START Dataset content
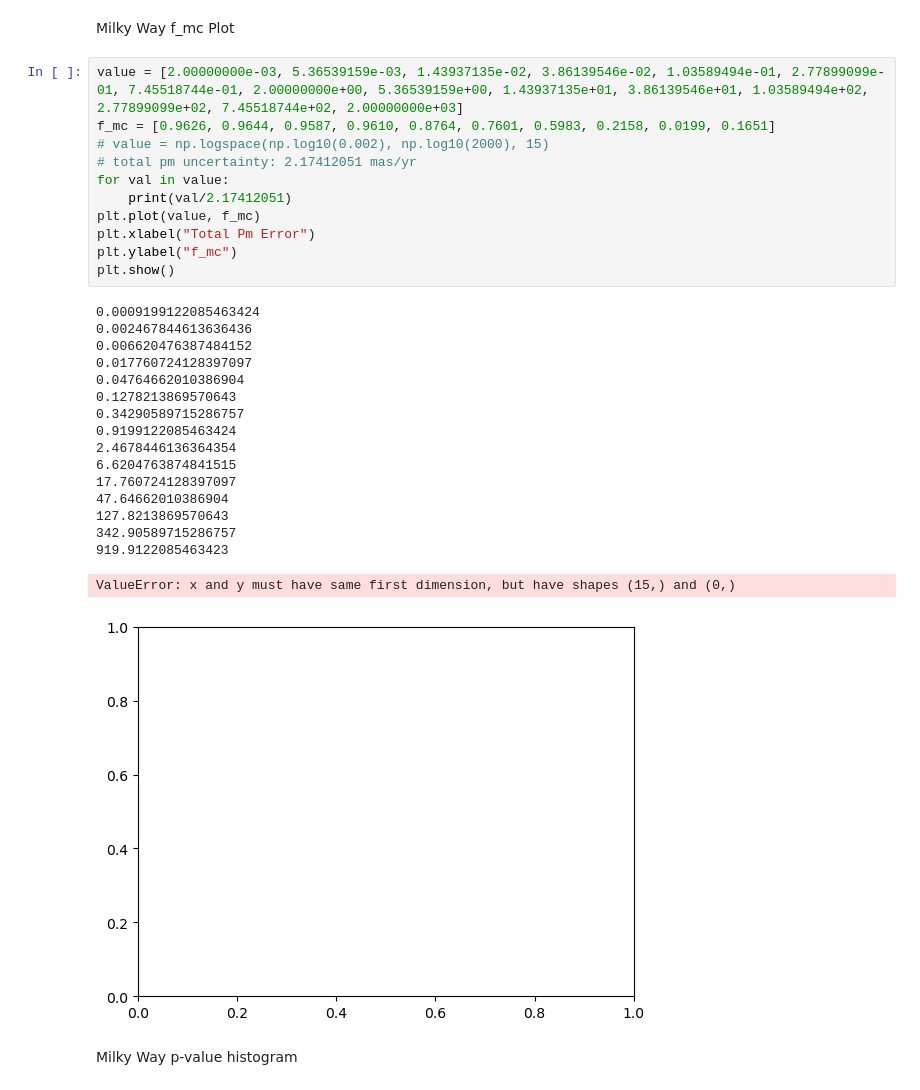
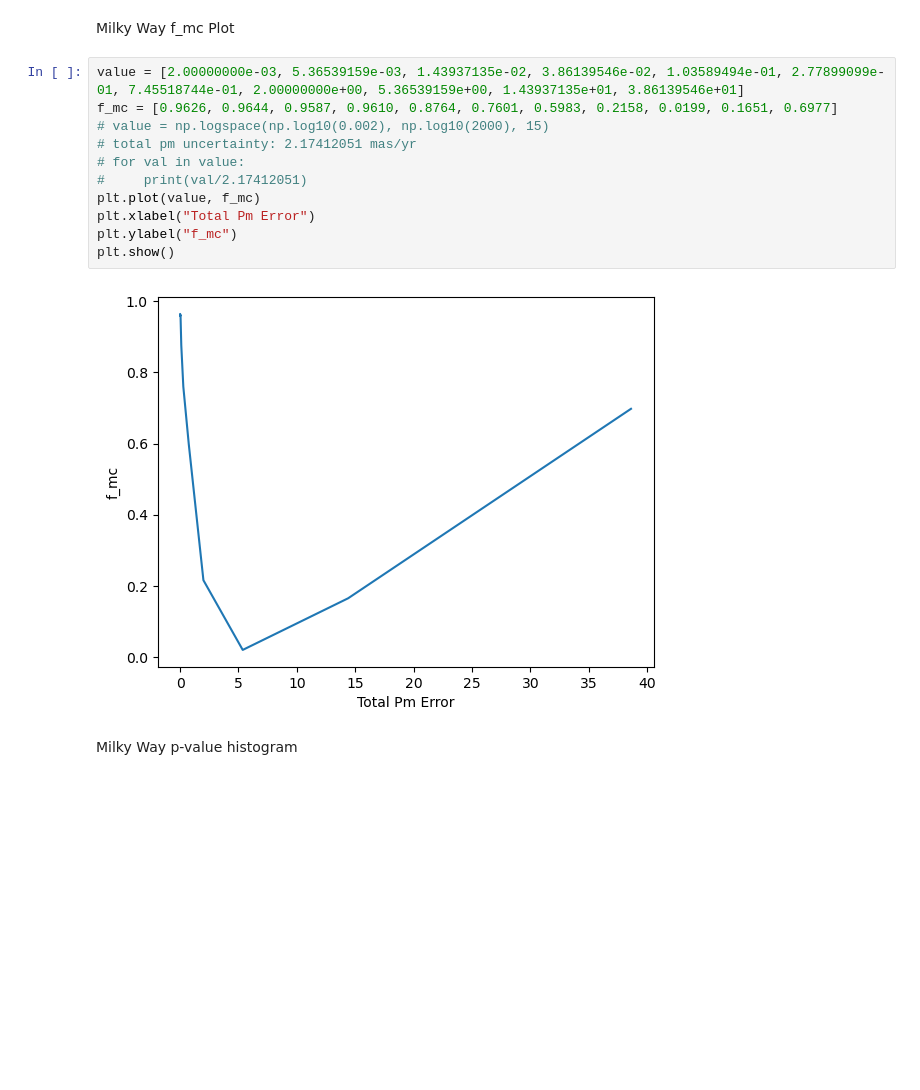
Before and after one commit to HaydenTedrake/HPV_project, a Jupyter notebook: Results/Forecast/10000foreCraterII+HVS14.ipynb, the cells around one changed output. Drawn from its saved outputs; the diff is of its cells as text; blank space fills up the shorter version.

Commit message:
done with p values for MW

```diff
--- a/Results/Forecast/10000foreCraterII+HVS14.ipynb
+++ b/Results/Forecast/10000foreCraterII+HVS14.ipynb
@@ -233,34 +236,18 @@ np.save('10000p_values_11.npy', np.array(p_values_1))
 # %% [markdown]
 Milky Way f_mc Plot
 # %%
-value = [2.00000000e-03, 5.36539159e-03, 1.43937135e-02, 3.86139546e-02, 1.03589494e-01, 2.77899099e-01, 7.45518744e-01, 2.00000000e+00, 5.36539159e+00, 1.43937135e+01, 3.86139546e+01, 1.03589494e+02, 2.77899099e+02, 7.45518744e+02, 2.00000000e+03]
-f_mc = [0.9626, 0.9644, 0.9587, 0.9610, 0.8764, 0.7601, 0.5983, 0.2158, 0.0199, 0.1651]
+value = [2.00000000e-03, 5.36539159e-03, 1.43937135e-02, 3.86139546e-02, 1.03589494e-01, 2.77899099e-01, 7.45518744e-01, 2.00000000e+00, 5.36539159e+00, 1.43937135e+01, 3.86139546e+01]
+f_mc = [0.9626, 0.9644, 0.9587, 0.9610, 0.8764, 0.7601, 0.5983, 0.2158, 0.0199, 0.1651, 0.6977]
 # value = np.logspace(np.log10(0.002), np.log10(2000), 15)
 # total pm uncertainty: 2.17412051 mas/yr
-for val in value:
-    print(val/2.17412051)
+# for val in value:
+#     print(val/2.17412051)
 plt.plot(value, f_mc)
 plt.xlabel("Total Pm Error")
 plt.ylabel("f_mc")
 plt.show()
 # %% [output]
-0.0009199122085463424
-0.002467844613636436
-0.006620476387484152
-0.017760724128397097
-0.04764662010386904
-0.1278213869570643
-0.34290589715286757
-0.9199122085463424
-2.4678446136364354
-6.6204763874841515
-17.760724128397097
-47.64662010386904
-127.8213869570643
-342.90589715286757
-919.9122085463423
-ValueError: x and y must have same first dimension, but have shapes (15,) and (0,)
-[figure, old version]
+[figure, new version]
 # %% [markdown]
 Milky Way p-value histogram
 # %%
```
Also changed, not shown: parts of 2 cells of this notebook, 1 other file.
END Dataset content
Determine how many lines of the records above contain the word "changed", and report only that number.

2